### Task to complete
Could you please retype the records exactly, minus their pictures?

### Dataset records
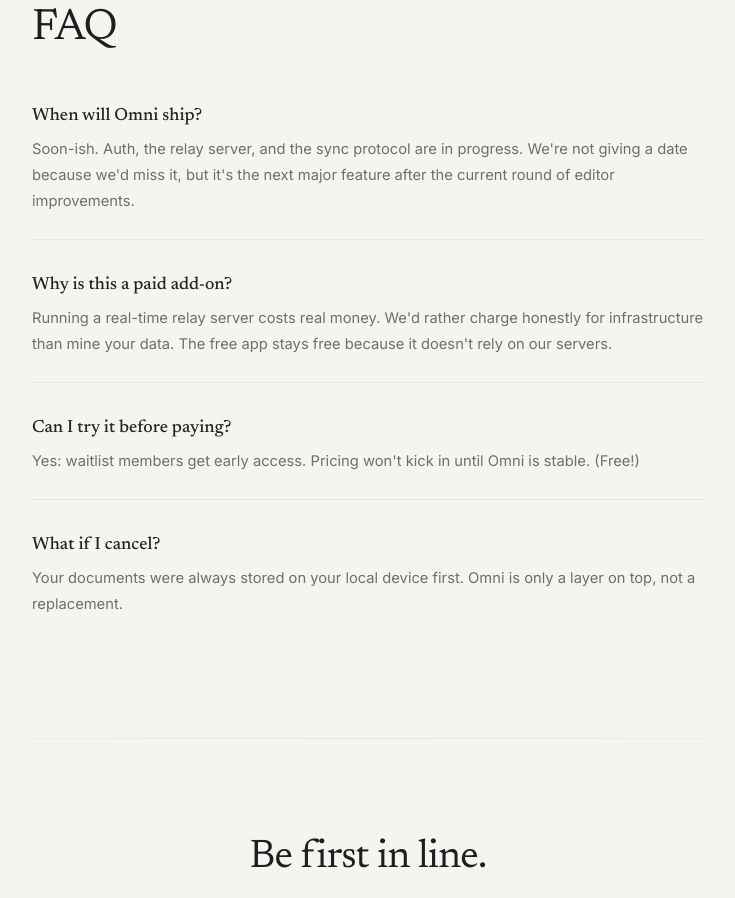
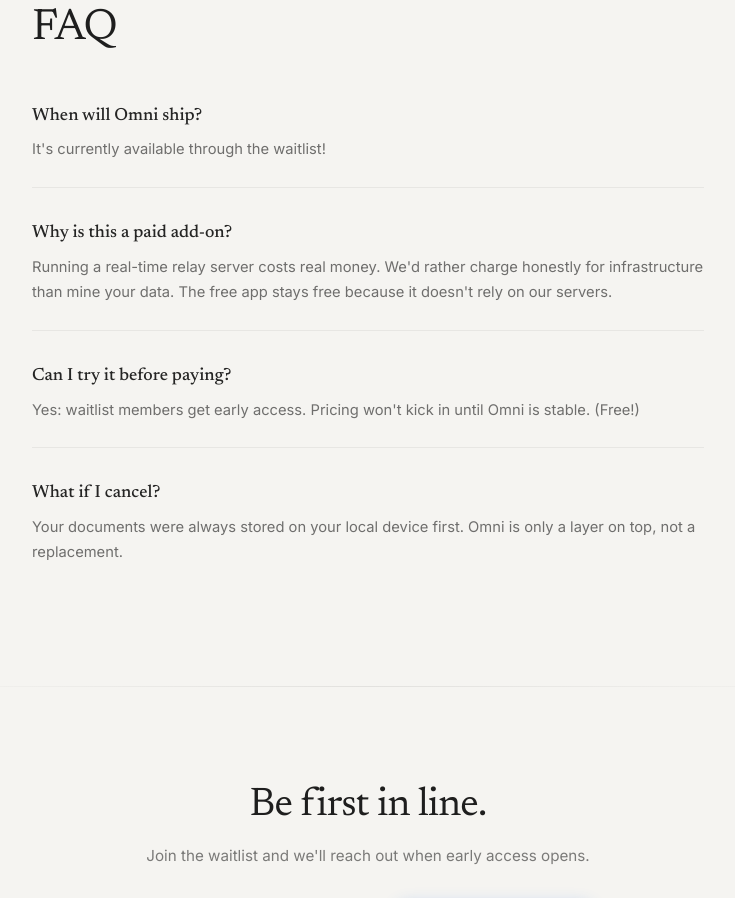
Before and after one commit to ThatXliner/quillium-landing, a SvelteKit app: page /omni in a window 1280 px wide. Shown: the part 3200-4098 px from the top of the page, without its empty margins (272-1007 px from the left). Built offline with nearby package versions, Linux system fonts and the light colour scheme.

Commit message:
update Omni FAQ

```diff
--- a/src/routes/omni/+page.svelte
+++ b/src/routes/omni/+page.svelte
@@ -541,9 +541,10 @@
 			<div class="faq-row">
 				<p class="faq-q">When will Omni ship?</p>
 				<p class="faq-a">
-					Soon-ish. Auth, the relay server, and the sync protocol are in progress. We're not giving
+					It's currently available through the waitlist!
+					<!-- Soon-ish. Auth, the relay server, and the sync protocol are in progress. We're not giving
 					a date because we'd miss it, but it's the next major feature after the current round of
-					editor improvements.
+					editor improvements. -->
 				</p>
 			</div>
 			<div class="faq-row">
```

### Response box
Before and after one commit to ThatXliner/quillium-landing, a SvelteKit app: page /omni in a window 1280 px wide. Shown: the part 3200-4098 px from the top of the page, without its empty margins (272-1007 px from the left). Built offline with nearby package versions, Linux system fonts and the light colour scheme.

Commit message:
update Omni FAQ

```diff
--- a/src/routes/omni/+page.svelte
+++ b/src/routes/omni/+page.svelte
@@ -541,9 +541,10 @@
 			<div class="faq-row">
 				<p class="faq-q">When will Omni ship?</p>
 				<p class="faq-a">
-					Soon-ish. Auth, the relay server, and the sync protocol are in progress. We're not giving
+					It's currently available through the waitlist!
+					<!-- Soon-ish. Auth, the relay server, and the sync protocol are in progress. We're not giving
 					a date because we'd miss it, but it's the next major feature after the current round of
-					editor improvements.
+					editor improvements. -->
 				</p>
 			</div>
 			<div class="faq-row">
```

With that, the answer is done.